> [Goal of the exercise] Among the entries, find the lines with the string "xmlns" and report them.

·····

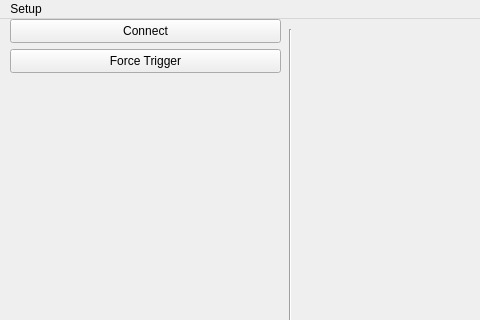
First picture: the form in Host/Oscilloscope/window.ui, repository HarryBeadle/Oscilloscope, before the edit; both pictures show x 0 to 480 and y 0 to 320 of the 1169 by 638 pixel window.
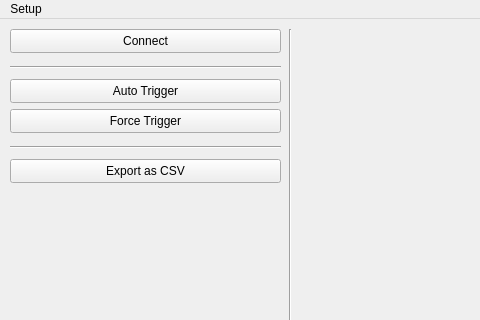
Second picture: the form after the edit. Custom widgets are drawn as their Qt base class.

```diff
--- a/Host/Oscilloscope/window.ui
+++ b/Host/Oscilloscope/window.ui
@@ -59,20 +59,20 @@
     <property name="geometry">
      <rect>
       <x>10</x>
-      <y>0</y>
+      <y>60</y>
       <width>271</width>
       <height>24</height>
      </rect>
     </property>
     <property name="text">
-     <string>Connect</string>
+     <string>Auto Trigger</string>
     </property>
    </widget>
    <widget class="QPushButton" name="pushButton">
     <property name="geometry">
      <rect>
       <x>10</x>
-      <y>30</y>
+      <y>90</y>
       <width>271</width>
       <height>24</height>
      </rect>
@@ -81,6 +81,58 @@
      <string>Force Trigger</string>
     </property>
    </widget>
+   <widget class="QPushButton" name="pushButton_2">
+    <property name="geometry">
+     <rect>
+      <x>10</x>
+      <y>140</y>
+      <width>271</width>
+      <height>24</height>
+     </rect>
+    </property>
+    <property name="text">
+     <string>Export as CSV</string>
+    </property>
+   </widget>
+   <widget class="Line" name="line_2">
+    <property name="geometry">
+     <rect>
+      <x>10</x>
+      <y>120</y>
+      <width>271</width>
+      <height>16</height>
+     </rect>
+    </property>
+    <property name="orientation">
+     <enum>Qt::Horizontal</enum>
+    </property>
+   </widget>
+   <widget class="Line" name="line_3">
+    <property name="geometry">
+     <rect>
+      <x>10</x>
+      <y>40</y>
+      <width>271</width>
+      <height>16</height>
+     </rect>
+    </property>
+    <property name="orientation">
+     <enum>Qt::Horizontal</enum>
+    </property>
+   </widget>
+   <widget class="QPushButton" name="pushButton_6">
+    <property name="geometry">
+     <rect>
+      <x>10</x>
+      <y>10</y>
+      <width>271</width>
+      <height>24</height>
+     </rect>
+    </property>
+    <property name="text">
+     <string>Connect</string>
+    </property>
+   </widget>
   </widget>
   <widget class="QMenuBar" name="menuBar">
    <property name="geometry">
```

·····

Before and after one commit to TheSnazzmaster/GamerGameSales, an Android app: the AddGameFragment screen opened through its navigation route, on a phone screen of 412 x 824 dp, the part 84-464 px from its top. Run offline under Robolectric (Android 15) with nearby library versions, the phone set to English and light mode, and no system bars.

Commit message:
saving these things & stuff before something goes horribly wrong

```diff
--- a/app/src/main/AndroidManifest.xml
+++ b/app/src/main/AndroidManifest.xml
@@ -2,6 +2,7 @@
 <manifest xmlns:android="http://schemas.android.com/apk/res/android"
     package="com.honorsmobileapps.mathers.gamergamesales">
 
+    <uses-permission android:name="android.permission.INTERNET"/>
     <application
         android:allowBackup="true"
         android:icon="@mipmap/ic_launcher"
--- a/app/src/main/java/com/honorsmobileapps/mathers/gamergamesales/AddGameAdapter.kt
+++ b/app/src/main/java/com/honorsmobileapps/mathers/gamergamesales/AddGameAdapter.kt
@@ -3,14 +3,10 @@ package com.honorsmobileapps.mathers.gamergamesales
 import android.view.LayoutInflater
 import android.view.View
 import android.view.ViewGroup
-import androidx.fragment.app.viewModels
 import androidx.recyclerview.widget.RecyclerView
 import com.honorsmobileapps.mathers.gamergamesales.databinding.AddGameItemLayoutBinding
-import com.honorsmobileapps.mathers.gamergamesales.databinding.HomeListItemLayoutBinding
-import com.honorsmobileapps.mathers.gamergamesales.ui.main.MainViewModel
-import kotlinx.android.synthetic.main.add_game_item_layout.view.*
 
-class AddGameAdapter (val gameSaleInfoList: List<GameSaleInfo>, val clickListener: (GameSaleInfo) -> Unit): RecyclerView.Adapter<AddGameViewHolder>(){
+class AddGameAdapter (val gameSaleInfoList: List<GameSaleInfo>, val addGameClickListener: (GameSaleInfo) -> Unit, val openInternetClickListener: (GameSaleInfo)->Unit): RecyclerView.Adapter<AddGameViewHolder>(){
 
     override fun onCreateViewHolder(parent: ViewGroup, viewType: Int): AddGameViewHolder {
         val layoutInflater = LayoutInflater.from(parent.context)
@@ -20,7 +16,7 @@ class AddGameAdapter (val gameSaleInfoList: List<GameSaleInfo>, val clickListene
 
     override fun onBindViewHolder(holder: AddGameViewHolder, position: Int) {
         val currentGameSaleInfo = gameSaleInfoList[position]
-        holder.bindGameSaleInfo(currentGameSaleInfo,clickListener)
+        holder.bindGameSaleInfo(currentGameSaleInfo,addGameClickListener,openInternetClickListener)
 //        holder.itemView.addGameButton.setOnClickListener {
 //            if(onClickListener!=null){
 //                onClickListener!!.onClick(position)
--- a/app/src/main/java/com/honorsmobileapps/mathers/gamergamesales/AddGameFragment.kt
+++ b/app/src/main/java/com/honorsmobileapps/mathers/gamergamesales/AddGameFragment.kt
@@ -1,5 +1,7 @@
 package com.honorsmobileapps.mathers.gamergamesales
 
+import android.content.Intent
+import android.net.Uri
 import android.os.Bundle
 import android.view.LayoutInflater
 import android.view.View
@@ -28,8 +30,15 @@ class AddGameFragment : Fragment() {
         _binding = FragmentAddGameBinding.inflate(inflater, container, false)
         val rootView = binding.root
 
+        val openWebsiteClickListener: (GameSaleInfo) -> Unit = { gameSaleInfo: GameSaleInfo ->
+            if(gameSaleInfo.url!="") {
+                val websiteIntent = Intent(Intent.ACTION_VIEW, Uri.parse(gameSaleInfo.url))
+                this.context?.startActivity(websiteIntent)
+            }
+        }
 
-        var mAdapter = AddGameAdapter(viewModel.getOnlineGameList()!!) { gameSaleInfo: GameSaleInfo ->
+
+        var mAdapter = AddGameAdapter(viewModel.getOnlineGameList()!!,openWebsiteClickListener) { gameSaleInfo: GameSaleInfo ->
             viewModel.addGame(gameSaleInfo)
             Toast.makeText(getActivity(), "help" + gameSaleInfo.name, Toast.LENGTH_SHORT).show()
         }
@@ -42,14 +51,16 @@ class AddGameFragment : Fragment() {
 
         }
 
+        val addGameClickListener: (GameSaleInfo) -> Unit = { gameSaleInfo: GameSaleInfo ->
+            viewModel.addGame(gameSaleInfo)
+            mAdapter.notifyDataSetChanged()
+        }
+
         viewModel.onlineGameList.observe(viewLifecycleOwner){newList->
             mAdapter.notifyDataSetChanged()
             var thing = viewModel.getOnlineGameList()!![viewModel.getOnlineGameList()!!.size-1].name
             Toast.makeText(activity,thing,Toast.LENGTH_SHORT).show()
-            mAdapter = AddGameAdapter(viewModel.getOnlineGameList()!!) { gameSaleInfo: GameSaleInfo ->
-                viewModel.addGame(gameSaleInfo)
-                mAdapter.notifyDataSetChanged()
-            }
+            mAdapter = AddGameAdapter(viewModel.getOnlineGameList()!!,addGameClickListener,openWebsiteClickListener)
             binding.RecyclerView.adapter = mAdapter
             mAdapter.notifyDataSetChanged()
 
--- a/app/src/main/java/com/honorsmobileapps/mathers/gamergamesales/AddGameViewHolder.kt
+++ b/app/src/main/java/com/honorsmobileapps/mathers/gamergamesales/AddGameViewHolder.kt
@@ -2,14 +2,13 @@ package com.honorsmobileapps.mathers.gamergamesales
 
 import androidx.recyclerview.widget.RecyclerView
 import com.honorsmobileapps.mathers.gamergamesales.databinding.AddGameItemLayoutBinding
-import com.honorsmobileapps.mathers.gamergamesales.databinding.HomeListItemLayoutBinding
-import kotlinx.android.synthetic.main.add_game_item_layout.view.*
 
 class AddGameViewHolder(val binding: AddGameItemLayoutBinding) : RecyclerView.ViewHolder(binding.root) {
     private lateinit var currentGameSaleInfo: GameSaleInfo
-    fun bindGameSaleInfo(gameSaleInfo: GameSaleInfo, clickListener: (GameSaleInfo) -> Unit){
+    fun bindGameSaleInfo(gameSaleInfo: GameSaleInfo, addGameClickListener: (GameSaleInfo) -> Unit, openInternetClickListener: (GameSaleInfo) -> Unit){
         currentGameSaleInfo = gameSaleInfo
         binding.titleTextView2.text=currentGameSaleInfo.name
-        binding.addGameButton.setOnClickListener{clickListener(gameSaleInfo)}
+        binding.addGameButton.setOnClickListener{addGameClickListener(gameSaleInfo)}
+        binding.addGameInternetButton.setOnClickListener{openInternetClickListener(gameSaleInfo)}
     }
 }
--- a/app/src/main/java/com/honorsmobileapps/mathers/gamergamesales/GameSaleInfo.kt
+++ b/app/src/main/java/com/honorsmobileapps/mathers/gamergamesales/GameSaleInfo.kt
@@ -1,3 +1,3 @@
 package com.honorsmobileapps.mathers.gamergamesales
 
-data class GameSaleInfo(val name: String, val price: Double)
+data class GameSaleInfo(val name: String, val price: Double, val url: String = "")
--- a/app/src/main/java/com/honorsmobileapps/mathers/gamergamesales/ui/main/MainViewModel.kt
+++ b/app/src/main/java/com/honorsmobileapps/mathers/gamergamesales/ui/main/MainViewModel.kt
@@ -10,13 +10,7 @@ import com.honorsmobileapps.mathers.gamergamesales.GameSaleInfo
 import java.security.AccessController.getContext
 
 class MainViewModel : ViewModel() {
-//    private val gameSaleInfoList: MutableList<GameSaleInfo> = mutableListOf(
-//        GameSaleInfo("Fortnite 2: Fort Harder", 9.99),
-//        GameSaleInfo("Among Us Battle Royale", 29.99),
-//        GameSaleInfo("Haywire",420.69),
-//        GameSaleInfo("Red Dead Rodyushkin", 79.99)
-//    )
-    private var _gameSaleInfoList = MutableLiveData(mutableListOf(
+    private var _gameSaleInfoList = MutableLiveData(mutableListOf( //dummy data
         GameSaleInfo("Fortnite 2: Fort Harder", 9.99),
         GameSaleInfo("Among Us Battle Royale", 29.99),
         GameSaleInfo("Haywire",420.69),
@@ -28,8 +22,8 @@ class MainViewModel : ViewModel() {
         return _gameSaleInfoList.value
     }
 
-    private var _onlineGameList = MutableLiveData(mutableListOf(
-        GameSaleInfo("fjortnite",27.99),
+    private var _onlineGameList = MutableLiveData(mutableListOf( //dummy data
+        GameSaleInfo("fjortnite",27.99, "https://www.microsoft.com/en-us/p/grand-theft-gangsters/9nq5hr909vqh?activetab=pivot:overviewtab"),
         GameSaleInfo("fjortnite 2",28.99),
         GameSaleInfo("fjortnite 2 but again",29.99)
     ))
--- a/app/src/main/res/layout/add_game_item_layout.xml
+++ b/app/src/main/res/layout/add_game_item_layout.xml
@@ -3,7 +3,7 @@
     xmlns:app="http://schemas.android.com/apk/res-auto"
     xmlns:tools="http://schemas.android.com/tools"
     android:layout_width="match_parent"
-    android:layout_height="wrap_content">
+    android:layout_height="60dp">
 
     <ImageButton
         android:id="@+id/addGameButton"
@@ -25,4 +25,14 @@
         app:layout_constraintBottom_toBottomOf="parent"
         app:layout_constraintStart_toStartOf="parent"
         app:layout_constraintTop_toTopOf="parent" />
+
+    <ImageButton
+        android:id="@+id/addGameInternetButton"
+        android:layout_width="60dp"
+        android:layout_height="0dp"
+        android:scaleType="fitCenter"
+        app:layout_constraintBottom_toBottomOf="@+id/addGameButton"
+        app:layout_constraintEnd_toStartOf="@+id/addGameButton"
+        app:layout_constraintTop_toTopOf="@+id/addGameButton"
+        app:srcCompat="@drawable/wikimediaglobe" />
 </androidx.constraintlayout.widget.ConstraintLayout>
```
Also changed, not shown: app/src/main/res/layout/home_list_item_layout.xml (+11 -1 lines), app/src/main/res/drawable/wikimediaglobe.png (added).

·····

> [Exercise solution]
 <manifest xmlns:android="http://schemas.android.com/apk/res/android"
     xmlns:app="http://schemas.android.com/apk/res-auto"
     xmlns:tools="http://schemas.android.com/tools"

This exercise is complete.